Goal of the exercise — When the string "заявок" is part of a line in the data below, report the whole line.

Excerpted records START

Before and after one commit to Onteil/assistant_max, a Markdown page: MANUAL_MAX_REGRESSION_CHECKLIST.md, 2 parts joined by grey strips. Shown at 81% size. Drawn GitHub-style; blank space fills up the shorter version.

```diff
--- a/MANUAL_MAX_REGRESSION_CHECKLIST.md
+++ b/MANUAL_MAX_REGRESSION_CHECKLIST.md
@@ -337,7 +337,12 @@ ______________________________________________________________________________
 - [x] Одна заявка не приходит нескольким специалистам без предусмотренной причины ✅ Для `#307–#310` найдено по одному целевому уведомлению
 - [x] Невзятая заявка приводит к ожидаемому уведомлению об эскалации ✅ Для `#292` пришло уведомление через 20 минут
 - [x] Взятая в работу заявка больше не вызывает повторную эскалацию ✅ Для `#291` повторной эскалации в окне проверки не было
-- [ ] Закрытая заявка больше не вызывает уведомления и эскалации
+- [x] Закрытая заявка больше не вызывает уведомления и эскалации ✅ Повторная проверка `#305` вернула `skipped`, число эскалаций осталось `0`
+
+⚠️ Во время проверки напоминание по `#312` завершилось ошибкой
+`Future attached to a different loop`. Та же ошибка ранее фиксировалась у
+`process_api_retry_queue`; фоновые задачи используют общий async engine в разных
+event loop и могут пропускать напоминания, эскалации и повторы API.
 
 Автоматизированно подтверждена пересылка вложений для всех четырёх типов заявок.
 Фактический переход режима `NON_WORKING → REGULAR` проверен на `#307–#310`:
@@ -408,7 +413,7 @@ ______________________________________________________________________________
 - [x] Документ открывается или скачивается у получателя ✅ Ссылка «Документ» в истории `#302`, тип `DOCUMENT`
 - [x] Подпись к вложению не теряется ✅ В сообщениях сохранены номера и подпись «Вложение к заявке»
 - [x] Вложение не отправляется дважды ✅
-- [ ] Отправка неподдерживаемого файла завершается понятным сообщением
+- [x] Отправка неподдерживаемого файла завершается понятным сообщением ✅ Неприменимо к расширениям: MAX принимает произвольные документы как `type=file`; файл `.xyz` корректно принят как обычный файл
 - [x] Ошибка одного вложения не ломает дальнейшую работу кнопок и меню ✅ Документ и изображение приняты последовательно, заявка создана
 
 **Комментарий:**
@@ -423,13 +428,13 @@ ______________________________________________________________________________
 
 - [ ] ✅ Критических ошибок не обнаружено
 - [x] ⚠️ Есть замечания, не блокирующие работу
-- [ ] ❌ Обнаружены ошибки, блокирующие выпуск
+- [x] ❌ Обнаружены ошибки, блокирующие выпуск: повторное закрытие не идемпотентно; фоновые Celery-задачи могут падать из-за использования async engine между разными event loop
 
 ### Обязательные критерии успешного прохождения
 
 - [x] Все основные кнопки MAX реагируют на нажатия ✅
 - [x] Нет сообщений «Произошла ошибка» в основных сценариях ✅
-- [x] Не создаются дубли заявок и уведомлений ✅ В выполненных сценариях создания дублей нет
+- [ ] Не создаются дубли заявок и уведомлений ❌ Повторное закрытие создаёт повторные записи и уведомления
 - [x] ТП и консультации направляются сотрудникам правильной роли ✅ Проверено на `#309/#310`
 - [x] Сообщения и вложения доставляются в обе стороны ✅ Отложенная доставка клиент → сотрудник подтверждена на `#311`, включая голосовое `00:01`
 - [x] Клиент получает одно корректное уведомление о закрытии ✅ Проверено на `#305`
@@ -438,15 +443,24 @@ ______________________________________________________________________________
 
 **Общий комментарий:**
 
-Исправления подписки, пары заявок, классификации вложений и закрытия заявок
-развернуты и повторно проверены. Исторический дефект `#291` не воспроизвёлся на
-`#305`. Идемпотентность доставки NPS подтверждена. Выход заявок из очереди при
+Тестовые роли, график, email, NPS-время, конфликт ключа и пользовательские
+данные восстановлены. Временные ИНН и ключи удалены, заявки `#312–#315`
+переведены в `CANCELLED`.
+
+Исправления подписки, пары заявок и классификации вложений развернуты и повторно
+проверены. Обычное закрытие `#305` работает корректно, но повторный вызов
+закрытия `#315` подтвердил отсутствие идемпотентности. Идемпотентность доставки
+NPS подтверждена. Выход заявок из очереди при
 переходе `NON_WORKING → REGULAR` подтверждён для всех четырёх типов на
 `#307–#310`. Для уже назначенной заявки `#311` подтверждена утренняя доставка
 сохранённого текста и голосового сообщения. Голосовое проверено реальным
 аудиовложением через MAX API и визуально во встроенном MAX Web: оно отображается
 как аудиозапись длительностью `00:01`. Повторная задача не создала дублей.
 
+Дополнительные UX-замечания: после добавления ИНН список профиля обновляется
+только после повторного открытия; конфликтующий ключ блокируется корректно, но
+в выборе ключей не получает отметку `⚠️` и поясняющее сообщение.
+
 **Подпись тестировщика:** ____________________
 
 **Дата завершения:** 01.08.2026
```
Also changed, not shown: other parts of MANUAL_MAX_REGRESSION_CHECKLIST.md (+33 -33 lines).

Excerpted records END
Excerpted records START

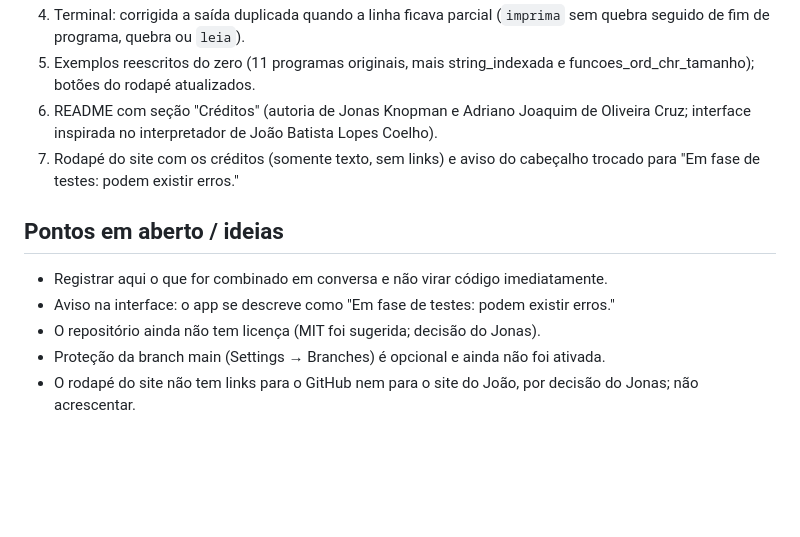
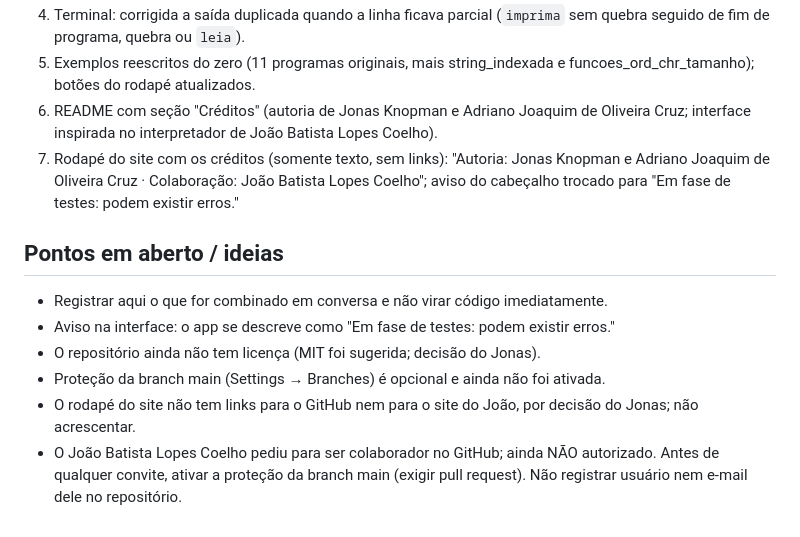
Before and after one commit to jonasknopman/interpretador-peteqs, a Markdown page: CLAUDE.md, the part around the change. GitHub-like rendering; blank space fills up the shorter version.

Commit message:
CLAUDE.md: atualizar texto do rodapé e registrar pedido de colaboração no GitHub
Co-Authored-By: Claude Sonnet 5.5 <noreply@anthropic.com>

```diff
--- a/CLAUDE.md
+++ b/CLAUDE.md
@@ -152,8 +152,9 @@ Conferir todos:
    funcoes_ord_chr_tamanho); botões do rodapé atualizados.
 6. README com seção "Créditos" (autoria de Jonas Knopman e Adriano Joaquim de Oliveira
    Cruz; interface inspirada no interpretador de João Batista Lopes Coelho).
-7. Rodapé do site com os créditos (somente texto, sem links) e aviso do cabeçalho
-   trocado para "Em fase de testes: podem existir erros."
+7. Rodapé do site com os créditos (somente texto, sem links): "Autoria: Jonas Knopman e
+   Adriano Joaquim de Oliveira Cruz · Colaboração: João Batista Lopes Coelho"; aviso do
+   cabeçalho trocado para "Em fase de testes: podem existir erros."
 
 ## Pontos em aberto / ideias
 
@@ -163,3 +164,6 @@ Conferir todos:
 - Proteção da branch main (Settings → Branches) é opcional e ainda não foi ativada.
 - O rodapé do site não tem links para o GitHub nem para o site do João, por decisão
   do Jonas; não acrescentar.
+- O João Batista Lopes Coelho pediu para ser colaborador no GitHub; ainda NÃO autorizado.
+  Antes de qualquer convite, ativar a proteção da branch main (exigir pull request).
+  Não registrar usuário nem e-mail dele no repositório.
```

Excerpted records END

Task output —
 Автоматизированно подтверждена пересылка вложений для всех четырёх типов заявок.
-- [x] Не создаются дубли заявок и уведомлений ✅ В выполненных сценариях создания дублей нет
+- [ ] Не создаются дубли заявок и уведомлений ❌ Повторное закрытие создаёт повторные записи и уведомления
-Исправления подписки, пары заявок, классификации вложений и закрытия заявок
-`#305`. Идемпотентность доставки NPS подтверждена. Выход заявок из очереди при
+Исправления подписки, пары заявок и классификации вложений развернуты и повторно
+NPS подтверждена. Выход заявок из очереди при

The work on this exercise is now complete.